When the owners of the 19th century brick end row house located at 1112 Q Street in the Logan Circle neighborhood of northwest D.C. (MAP) hired painters to paint their house, it did not turn out the way they had intended.  They had wanted the house to be painted a solid, nice shade of fire-engine red.  And although the front of the house turned out as originally intended, the side of the house ended up being more like to color of “Pepto-Bismol.”  But that mistake turned out to be a good thing, because without it the public might not otherwise be able to enjoy what has come to be known as “The Watermelon House.”

Instead of becoming upset with the way the painting job turned out and filing a lawsuit or a complaint with the Better Business Bureau, the owners made the most out of it.  They got some black and pink and green paint, and painted a watermelon on the side of the house instead. When asked, the owners of the house will say that they don’t consider themselves to be artists, they “just can’t stand bland colors.”  Since then, the “Watermelon House” has become an unofficial neighborhood landmark.

Since watermelon is one of those foods that screams summertime, I thought The Watermelon House would be an appropriate destination for a bike ride during this first week of summer.  And I enjoyed seeing the house, although it seemed to be a little “seedy.”

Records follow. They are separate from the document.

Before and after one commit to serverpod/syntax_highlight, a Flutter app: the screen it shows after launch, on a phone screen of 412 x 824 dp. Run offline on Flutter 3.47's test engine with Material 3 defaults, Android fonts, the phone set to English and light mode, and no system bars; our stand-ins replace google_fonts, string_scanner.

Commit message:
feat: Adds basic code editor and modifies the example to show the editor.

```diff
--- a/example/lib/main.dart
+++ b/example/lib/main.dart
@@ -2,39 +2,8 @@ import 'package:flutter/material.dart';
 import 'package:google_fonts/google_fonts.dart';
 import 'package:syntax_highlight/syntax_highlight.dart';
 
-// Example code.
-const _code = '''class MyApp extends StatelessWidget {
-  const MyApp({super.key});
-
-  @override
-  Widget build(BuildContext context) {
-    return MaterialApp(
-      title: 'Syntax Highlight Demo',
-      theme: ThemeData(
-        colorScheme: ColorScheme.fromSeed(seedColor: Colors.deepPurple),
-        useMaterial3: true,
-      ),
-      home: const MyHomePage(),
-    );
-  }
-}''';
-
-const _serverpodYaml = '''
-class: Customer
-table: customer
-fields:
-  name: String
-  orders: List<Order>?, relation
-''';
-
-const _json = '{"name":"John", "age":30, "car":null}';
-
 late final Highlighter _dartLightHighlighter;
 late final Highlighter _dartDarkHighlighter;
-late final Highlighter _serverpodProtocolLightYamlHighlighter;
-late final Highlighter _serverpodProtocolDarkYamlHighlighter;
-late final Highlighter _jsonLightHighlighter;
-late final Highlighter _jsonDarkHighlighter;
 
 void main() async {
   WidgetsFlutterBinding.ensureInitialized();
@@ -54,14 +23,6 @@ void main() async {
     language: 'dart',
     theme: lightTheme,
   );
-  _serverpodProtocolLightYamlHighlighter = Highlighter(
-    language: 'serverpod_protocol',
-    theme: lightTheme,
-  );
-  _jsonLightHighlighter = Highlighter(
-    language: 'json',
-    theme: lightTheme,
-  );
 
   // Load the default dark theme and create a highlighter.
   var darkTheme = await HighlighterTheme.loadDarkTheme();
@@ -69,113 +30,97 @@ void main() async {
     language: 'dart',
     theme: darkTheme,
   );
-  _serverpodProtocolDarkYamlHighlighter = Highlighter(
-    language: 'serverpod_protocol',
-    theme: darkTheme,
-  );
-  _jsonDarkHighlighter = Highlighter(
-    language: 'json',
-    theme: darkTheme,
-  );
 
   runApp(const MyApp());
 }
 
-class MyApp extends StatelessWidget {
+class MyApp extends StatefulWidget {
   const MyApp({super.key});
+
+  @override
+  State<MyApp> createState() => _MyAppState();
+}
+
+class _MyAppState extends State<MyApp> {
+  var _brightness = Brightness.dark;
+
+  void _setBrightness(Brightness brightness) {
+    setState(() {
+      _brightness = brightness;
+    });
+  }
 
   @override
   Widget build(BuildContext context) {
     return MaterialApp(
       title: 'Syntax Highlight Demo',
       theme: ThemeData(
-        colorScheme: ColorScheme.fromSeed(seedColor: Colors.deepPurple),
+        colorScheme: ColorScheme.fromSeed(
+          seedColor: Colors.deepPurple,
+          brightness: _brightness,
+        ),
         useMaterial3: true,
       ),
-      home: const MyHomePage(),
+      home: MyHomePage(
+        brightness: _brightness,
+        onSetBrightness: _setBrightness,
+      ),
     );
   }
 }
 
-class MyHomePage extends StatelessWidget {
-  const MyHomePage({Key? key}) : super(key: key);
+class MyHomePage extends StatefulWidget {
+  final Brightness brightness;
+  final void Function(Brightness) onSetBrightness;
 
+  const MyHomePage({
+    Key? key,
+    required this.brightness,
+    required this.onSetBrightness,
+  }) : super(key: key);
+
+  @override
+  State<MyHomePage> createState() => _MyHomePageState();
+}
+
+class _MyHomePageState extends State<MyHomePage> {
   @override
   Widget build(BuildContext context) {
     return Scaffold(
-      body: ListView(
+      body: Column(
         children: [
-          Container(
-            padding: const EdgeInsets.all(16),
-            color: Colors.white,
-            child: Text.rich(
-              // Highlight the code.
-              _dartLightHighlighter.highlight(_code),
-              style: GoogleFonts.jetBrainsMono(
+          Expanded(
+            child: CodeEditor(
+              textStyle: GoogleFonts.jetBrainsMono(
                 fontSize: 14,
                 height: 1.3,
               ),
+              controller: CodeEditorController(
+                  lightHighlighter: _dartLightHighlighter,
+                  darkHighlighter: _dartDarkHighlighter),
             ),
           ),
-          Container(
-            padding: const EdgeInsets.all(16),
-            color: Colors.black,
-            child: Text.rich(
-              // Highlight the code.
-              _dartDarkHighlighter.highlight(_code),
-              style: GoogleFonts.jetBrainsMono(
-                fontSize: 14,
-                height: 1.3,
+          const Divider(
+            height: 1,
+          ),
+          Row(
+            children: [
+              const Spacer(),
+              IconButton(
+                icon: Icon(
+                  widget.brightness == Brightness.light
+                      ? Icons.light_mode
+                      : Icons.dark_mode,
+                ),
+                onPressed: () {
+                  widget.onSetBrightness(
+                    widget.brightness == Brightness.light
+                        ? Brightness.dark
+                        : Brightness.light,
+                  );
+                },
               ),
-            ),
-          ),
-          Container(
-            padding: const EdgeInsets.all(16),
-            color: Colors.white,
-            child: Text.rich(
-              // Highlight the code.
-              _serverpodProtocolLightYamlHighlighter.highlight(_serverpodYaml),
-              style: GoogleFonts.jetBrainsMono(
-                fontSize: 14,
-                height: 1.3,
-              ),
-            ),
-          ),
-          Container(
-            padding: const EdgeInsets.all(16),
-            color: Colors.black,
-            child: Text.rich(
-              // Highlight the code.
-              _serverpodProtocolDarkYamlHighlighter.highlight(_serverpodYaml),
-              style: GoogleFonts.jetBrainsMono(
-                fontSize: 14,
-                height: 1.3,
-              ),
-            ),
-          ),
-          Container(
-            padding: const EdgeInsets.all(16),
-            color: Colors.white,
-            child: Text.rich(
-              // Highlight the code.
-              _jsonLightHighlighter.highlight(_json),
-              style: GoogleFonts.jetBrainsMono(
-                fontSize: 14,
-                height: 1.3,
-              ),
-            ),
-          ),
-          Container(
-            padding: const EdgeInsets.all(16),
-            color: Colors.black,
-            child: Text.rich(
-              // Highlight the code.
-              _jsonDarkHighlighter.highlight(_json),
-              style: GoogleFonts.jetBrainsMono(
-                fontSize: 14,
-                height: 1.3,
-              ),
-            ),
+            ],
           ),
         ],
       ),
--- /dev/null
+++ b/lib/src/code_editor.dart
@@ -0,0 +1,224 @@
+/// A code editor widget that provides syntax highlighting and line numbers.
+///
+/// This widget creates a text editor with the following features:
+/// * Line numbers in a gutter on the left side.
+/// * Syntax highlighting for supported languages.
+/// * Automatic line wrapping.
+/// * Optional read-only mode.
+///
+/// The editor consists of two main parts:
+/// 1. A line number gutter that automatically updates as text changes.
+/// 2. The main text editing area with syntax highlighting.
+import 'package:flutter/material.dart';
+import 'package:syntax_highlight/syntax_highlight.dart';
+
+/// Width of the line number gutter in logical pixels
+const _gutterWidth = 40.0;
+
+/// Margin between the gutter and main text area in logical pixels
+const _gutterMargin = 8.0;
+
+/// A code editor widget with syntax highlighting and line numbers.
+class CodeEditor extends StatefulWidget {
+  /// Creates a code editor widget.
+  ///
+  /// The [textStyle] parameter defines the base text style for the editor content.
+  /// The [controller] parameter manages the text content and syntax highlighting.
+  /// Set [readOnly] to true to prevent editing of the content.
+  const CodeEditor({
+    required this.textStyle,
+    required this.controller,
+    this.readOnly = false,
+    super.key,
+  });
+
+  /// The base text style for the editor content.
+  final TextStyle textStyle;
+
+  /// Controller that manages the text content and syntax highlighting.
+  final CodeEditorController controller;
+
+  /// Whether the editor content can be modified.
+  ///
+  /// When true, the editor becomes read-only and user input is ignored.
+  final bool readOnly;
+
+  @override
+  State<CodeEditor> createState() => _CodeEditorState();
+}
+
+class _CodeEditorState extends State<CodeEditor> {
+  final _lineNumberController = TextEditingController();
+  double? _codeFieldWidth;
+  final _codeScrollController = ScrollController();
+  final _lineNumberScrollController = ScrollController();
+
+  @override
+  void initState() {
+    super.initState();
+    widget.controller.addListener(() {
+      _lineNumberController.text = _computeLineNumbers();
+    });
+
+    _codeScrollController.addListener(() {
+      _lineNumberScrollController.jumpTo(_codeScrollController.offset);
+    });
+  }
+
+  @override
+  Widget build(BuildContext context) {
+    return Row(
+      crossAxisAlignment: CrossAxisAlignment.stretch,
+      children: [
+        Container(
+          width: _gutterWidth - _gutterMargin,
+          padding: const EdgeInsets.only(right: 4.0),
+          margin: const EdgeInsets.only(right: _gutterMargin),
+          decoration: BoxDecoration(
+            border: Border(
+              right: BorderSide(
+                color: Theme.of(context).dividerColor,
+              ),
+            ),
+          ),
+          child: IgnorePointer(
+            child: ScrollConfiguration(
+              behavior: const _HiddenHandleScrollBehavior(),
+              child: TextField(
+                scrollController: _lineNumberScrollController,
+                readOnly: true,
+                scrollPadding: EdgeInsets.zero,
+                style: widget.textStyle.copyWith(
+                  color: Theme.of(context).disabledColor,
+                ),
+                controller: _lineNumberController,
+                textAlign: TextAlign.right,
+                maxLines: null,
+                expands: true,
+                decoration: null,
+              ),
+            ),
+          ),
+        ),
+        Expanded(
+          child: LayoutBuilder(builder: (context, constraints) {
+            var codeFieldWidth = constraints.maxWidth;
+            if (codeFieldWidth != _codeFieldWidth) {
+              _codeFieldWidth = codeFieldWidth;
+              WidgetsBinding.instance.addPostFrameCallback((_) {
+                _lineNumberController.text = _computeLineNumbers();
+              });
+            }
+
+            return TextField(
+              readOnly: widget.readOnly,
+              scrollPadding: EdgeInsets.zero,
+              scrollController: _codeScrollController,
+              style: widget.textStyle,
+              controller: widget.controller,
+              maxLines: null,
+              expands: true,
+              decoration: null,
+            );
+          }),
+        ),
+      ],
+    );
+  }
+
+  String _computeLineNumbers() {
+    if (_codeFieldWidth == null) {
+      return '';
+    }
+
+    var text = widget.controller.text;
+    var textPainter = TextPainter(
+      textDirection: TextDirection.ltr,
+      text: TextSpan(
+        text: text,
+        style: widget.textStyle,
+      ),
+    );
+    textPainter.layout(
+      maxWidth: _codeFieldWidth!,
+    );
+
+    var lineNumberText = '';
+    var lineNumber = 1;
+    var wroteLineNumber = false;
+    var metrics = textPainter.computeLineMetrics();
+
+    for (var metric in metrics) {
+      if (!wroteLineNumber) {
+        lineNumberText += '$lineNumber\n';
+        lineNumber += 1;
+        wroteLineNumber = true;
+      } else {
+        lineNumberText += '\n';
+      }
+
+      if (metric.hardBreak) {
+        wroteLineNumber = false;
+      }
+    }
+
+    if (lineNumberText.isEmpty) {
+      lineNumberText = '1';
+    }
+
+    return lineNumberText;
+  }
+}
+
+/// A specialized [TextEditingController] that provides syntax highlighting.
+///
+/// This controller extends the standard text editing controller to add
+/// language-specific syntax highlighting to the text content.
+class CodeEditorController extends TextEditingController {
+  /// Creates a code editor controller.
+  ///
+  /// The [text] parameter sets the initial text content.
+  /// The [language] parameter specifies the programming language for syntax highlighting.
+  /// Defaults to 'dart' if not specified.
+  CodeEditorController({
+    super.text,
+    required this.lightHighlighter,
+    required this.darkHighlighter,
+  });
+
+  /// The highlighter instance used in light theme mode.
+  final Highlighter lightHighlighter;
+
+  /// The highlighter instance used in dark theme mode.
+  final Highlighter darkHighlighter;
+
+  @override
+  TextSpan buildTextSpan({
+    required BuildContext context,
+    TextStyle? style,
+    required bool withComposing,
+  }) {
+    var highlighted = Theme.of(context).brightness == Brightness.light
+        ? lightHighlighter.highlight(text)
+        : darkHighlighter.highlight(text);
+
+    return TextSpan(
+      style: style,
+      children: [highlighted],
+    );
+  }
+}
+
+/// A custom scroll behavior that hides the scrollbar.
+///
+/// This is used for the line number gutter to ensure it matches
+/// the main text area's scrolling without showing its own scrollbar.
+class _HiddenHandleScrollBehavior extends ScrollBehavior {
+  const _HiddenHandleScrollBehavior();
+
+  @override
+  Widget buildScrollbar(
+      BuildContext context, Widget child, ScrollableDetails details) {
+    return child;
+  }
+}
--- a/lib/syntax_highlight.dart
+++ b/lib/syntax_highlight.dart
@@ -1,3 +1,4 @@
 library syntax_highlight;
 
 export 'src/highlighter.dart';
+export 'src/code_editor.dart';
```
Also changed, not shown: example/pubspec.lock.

Barrel House Liquors

On a recent ride on 14th Street to see the gentrification of the neighborhoods through which it passes, I saw some interesting things.  Among the most interesting was the Barrel House Liquor Store (MAP).  As you might expect, the liquor store’s entry is framed by a large barrel that you enter through. The store’s unusual doorway was constructed some time during the 1950s, and is a local attraction. Before turning to liquor, this storefront once housed an auto dealership – for Rolls-Royce.  There’s always something interesting to find in D.C., which makes the bike rides fun.